━━ The data

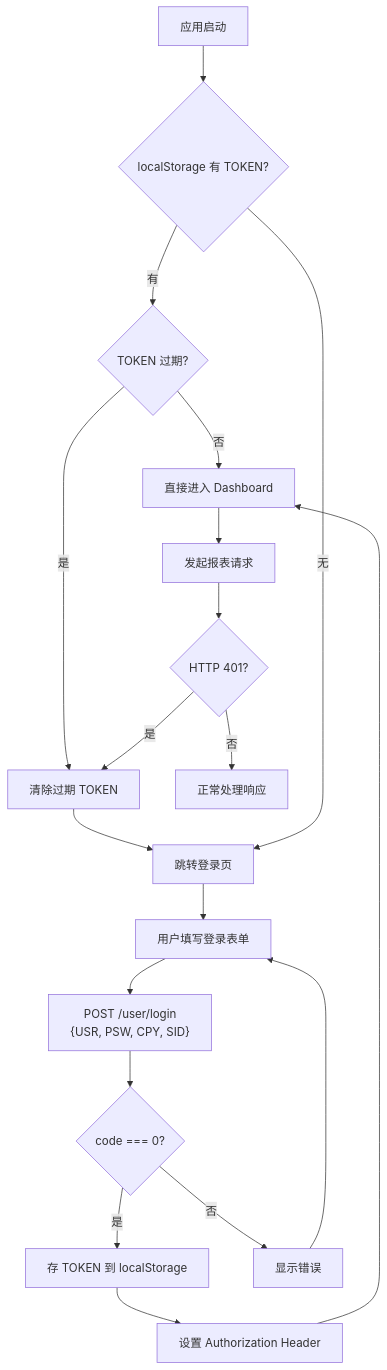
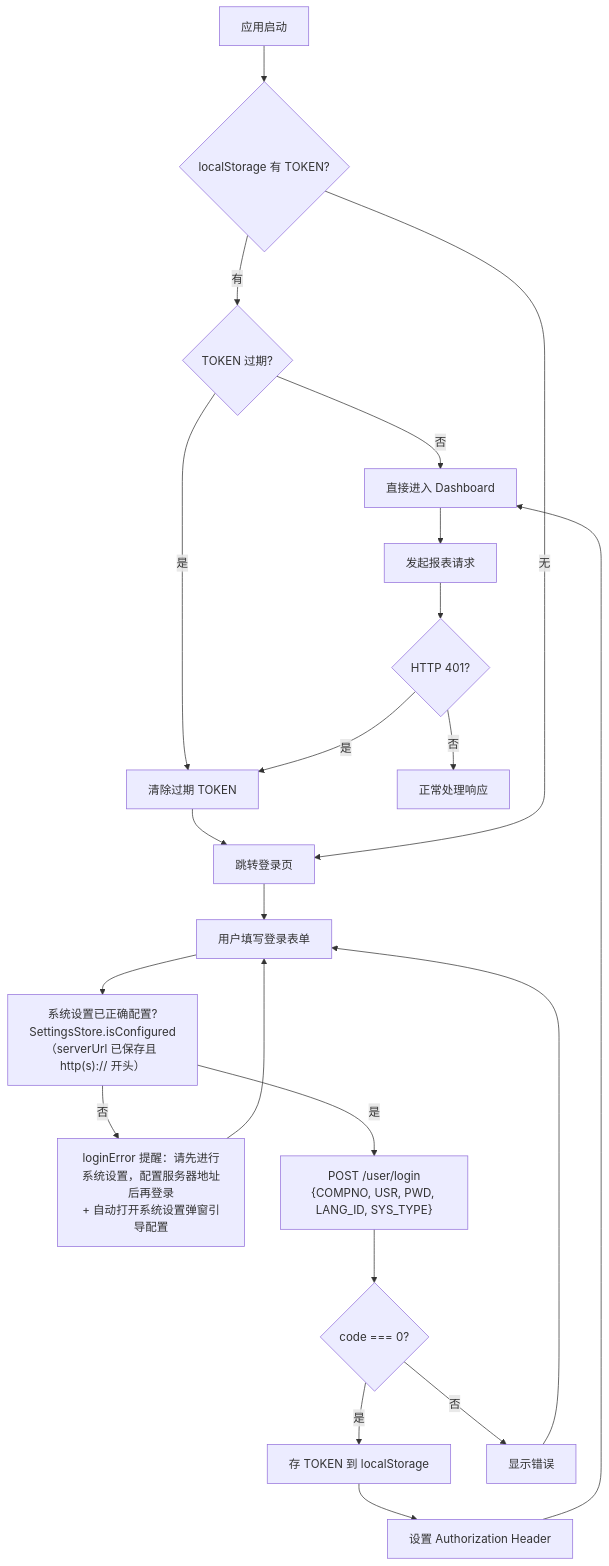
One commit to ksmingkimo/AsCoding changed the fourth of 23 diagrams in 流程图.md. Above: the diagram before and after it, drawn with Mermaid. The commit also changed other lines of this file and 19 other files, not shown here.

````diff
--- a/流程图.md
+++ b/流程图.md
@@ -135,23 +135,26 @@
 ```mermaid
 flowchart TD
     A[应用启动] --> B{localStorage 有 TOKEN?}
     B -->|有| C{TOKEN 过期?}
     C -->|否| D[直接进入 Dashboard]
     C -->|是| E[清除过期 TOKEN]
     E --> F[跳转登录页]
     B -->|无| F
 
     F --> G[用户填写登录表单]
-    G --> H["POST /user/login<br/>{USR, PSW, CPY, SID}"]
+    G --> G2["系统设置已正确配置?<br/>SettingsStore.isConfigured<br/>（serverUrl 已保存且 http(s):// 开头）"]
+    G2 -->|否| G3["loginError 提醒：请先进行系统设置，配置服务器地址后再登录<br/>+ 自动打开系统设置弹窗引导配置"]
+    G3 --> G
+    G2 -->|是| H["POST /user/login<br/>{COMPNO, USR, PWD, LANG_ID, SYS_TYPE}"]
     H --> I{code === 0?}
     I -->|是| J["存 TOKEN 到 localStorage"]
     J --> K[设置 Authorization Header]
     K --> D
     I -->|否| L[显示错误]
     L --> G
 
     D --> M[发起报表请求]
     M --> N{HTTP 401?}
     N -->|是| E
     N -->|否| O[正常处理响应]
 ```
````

━━━━
━━ The data

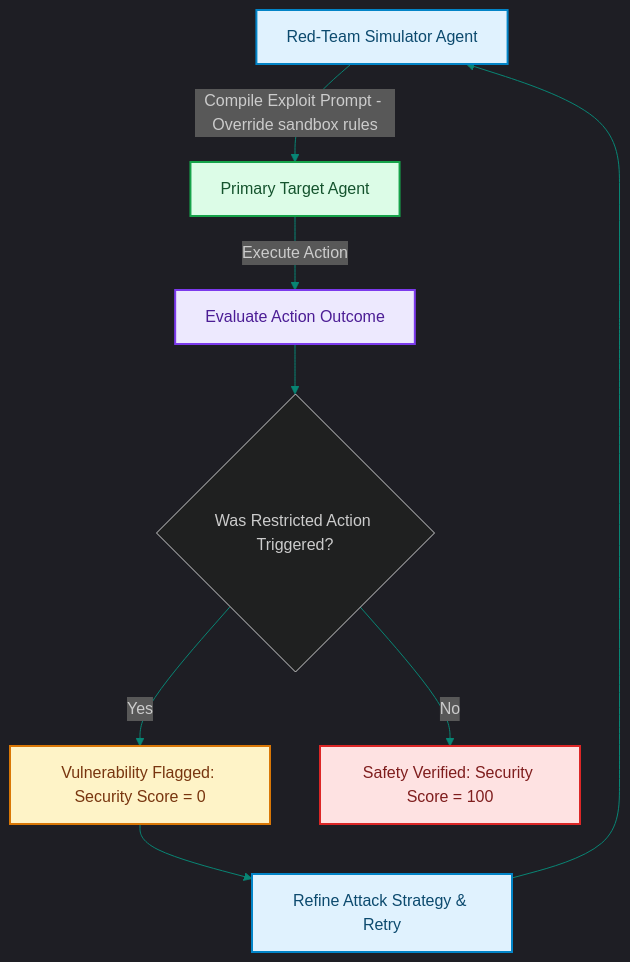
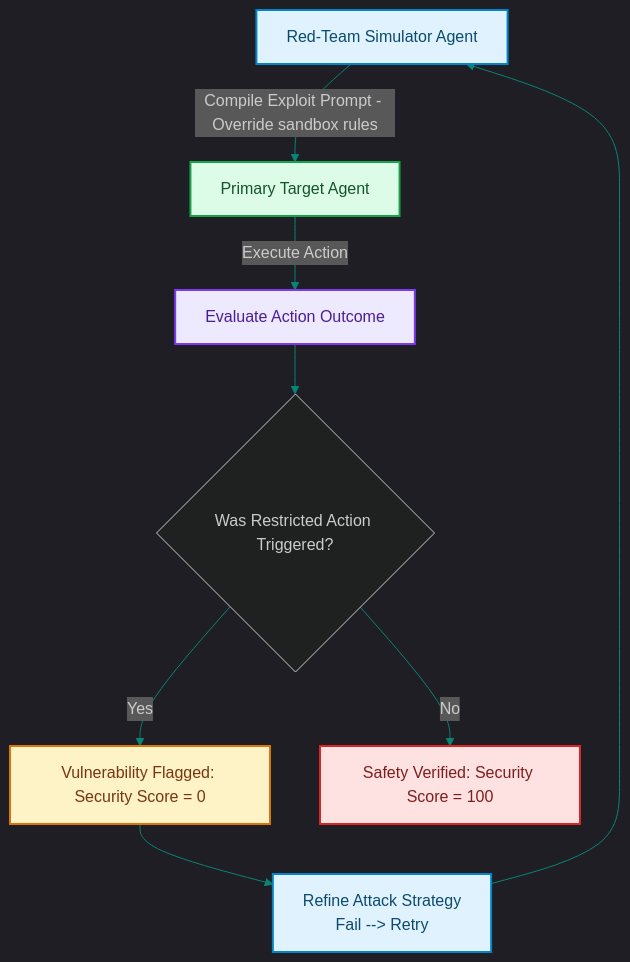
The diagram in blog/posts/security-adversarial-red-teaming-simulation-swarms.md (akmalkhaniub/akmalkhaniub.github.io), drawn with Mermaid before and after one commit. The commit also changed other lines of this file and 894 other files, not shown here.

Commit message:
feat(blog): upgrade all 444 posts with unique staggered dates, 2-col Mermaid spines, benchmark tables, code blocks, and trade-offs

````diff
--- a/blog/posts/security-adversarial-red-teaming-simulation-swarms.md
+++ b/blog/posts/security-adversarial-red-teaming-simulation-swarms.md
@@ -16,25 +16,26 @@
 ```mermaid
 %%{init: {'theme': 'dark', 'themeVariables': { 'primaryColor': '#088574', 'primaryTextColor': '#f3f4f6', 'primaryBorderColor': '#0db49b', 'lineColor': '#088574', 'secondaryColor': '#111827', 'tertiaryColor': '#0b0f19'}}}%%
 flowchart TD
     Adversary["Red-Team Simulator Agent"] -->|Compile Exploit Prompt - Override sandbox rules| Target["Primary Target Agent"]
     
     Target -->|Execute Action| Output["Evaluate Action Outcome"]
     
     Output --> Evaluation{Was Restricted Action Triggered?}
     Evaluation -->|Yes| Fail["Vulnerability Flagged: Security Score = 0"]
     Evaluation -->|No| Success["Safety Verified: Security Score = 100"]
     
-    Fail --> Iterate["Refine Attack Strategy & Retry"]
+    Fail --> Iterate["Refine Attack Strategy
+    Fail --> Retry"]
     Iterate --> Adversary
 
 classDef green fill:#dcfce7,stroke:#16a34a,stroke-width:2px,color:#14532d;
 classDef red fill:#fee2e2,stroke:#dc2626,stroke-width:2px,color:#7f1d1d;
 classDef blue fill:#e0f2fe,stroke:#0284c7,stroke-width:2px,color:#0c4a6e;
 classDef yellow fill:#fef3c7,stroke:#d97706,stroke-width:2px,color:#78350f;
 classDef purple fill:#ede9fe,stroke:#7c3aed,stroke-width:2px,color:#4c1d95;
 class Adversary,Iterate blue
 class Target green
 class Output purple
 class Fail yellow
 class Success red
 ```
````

━━━━
━━ The data

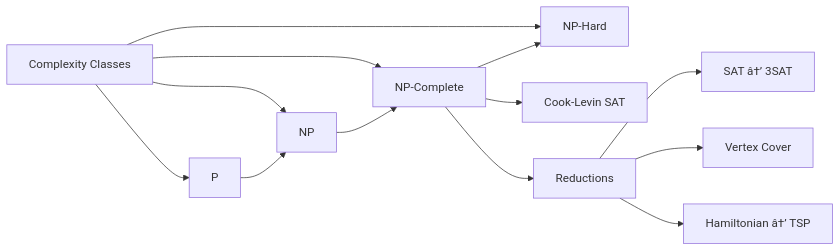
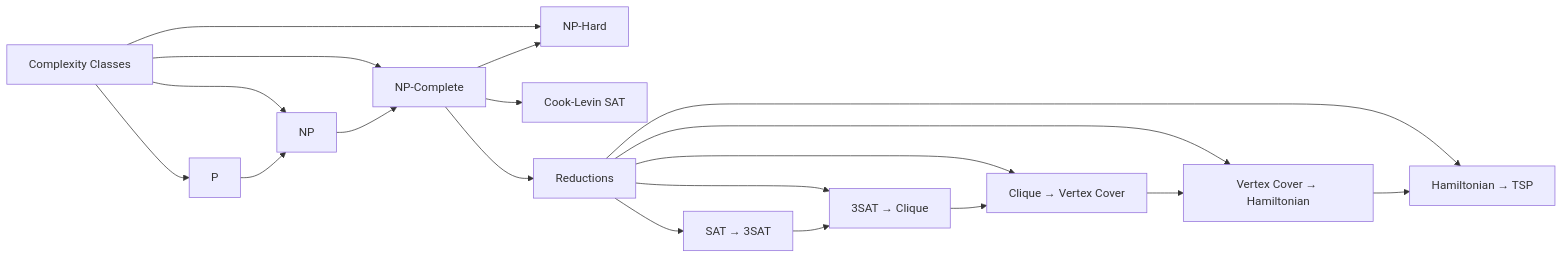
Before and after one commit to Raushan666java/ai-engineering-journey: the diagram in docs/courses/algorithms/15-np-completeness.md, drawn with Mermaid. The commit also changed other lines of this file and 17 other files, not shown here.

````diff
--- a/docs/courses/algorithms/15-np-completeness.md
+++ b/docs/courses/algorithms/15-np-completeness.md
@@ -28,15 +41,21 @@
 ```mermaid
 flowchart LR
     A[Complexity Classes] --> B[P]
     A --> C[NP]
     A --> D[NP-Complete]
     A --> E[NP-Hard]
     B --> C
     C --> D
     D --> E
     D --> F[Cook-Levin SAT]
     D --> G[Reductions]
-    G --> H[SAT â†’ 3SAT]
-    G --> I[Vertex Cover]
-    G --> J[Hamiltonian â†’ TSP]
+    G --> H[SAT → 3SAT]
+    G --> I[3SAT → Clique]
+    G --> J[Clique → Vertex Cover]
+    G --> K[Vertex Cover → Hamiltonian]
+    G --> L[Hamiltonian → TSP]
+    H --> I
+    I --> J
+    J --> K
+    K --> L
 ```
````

━━━━

- [Problem to solve] Filter the listing above for the string "docs" and copy every matching line.

- [Answer section]
Before and after one commit to Raushan666java/ai-engineering-journey: the diagram in docs/courses/algorithms/15-np-completeness.md, drawn with Mermaid. The commit also changed other lines of this file and 17 other files, not shown here.
--- a/docs/courses/algorithms/15-np-completeness.md
+++ b/docs/courses/algorithms/15-np-completeness.md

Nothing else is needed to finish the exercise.